There are a few ways to obtain some respite from intense heat. You can dip yourself into water, go underground or move higher up. We did the first on many occasions, considered the second when there was an option to see an old mine (decided against this: have been in caves and mines in the UK) but twice opted for the third idea of finding lower temperatures by seeking higher ground.
The title is a misnomer: there was no way we could have climbed anywhere. We hadn’t the energy to ‘ford ev’ry stream’ either. We did however have cable cars at our disposal and some of them were free with our special Kärnten Card, saving us about 16 euros each a time. The only fly in the ointment was persuading Dougie to conquer his fear of cable cars. This innate fear of dangling from wires came about after a trip to Matlock Bath in Derbyshire where the Heights of Abraham scared him so much he refused to go back down after the trip up, preferring to make his way down the hill on foot (See my winning post about this: This way to the Devil’s Arse)
Although he was eventually cajoled into trying cable cars again, if only for the benefit of a drop in temperature, Rory and I couldn’t convince him to face his other fear, that of multi-storey car parks. I’m not sure whether this panic is brought on by concrete posts, tight spaces or awkward ramps, but my husband would rather avoid them.
He prefers his car parks to look like this:

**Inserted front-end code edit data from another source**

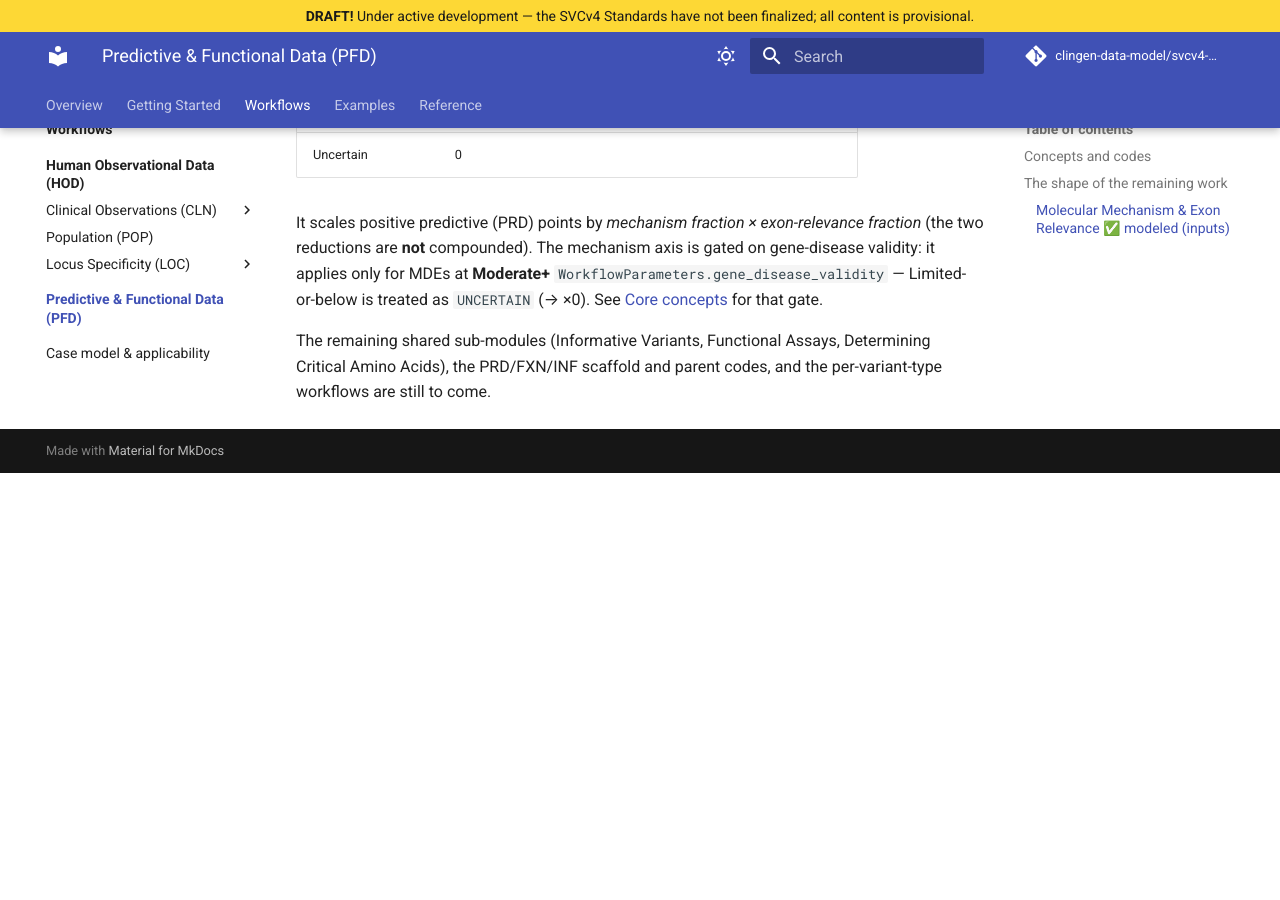
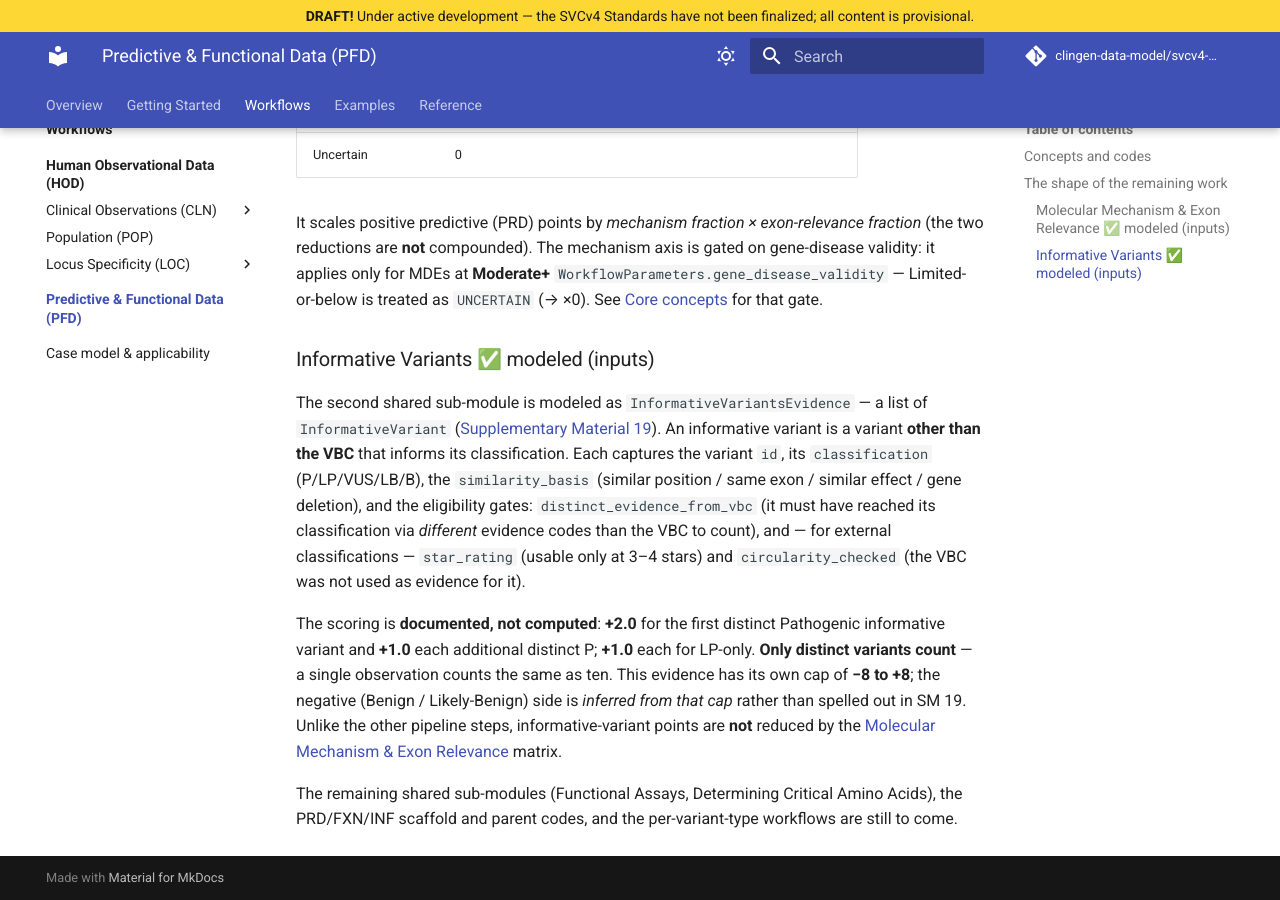
Before and after one commit to clingen-data-model/svcv4-model, an MkDocs documentation site: the page built from docs/workflows/pfd/index.md, in a window 1280 px wide and 900 px high, scrolled down 1880 px. Built offline with MkDocs 1.6.1 and Material for MkDocs 9.7.7, drawn with Linux system fonts in a browser that asks for light colours; comment, search, counter and statistics services are not loaded; before the commit the page ends 2353 px from its top, so only the background shows below that.

Commit message:
docs: model SM 19 informative variants (second PFD submodule)
pfd/index.md: add a modeled "Informative Variants" subsection (scoring documented
not computed, eligibility gates, B/LB negatives flagged inferred-from-cap, the
not-reduced-by-SM18-matrix note) + drop it from the remaining-submodules list.
spec-alignment: SM19 -> Modeled (inputs). known-gaps: Full PFD row notes SM18+SM19
landed. model.md: render the new class. Also backtick a link example in the plan.

Co-Authored-By: Claude Opus 4.8 (1M context) <noreply@anthropic.com>

```diff
--- a/docs/workflows/pfd/index.md
+++ b/docs/workflows/pfd/index.md
@@ -70,6 +70,28 @@ on gene-disease validity: it applies only for MDEs at **Moderate+**
 `WorkflowParameters.gene_disease_validity` — Limited-or-below is treated as
 `UNCERTAIN` (→ ×0). See [Core concepts](../../reference/concepts.md) for that gate.
 
-The remaining shared sub-modules (Informative Variants, Functional Assays,
-Determining Critical Amino Acids), the PRD/FXN/INF scaffold and parent codes, and
-the per-variant-type workflows are still to come.
+### Informative Variants ✅ modeled (inputs)
+
+The second shared sub-module is modeled as `InformativeVariantsEvidence` — a list
+of `InformativeVariant`
+([Supplementary Material 19](https://docs.google.com/document/d/1hNfdtdvDT4dob9oDBrL_UzVV_MYiWnwERfli76EAbyQ/edit)).
+An informative variant is a variant **other than the VBC** that informs its
+classification. Each captures the variant `id`, its `classification`
+(P/LP/VUS/LB/B), the `similarity_basis` (similar position / same exon / similar
+effect / gene deletion), and the eligibility gates: `distinct_evidence_from_vbc`
+(it must have reached its classification via *different* evidence codes than the
+VBC to count), and — for external classifications — `star_rating` (usable only at
+3–4 stars) and `circularity_checked` (the VBC was not used as evidence for it).
+
+The scoring is **documented, not computed**: **+2.0** for the first distinct
+Pathogenic informative variant and **+1.0** each additional distinct P; **+1.0**
+each for LP-only. **Only distinct variants count** — a single observation counts
+the same as ten. This evidence has its own cap of **−8 to +8**; the negative
+(Benign / Likely-Benign) side is *inferred from that cap* rather than spelled out
+in SM 19. Unlike the other pipeline steps, informative-variant points are **not**
+reduced by the [Molecular Mechanism & Exon Relevance](#molecular-mechanism--exon-relevance--modeled-inputs)
+matrix.
+
+The remaining shared sub-modules (Functional Assays, Determining Critical Amino
+Acids), the PRD/FXN/INF scaffold and parent codes, and the per-variant-type
+workflows are still to come.
```
Also changed, not shown: docs/reference/known-gaps.md (+1 -1 lines), docs/reference/model.md (+4 -0 lines), docs/reference/spec-alignment.md (+1 -1 lines), docs/superpowers/plans/2026-08-15-sm19-informative-variants.md (+1 -1 lines).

|Here we are parked at the Heinrich Harrer museum, Huttenberg (Dougie very happy)|
This was a pity as it would seem from the information given that there was indeed a multi-storey car park at the bottom of Gerlitzen, the mountain we were planning to ascend. To avoid any further stress, we parked at the lakeside, another 600 metres or so away. When we eventually reached the cable car station, feeling very hot and sweaty, we realised the ‘multi-storey’ car park was little more than two large areas, one under a roof, one in the open air, with a very wide, accommodating ramp between the two. Dougie admitted he could have quite happily given this one a go.
To his credit, he did manage the two cable-cars which we needed to ride on to reach Gerlitzen, 2000m above sea level and he even agreed to go back down the same way, which was handy.
The view at the top was beautiful but even more welcome were the breeze and cooler temperatures. High on a mountain in Austria I was inspired to channel Julie Andrews once again and belt out The hills are alive with the sound of music to the bemusement of all the paragliders who had congregated at the summit.
|Note to self: Julie Andrews did not carry a camera case when she sang The Sound of Music
|Paraglider about to take off. Lake Worthersee in the distance.
Our second cable car experience came some days later when we drove to the base station at Arnoldstein to ride the very steep Dreilanderek Cable Car. We were very keen to try this as the mountain summit is a unique meeting point of three countries: Austria, Italy and Slovenia. When we jumped off the cable car at the top we weren’t greeted with a cooling breeze. There weren’t any paragliders either, which should have given us a clue that this mountain wasn’t going to provide us with any break from the hot sun. The heat was enveloping and our tempers were frayed. In order to reach the very top we would have to walk a good bit further. The photo below shows the distance we would have to hike:
Mother Abbess would have been extremely pleased.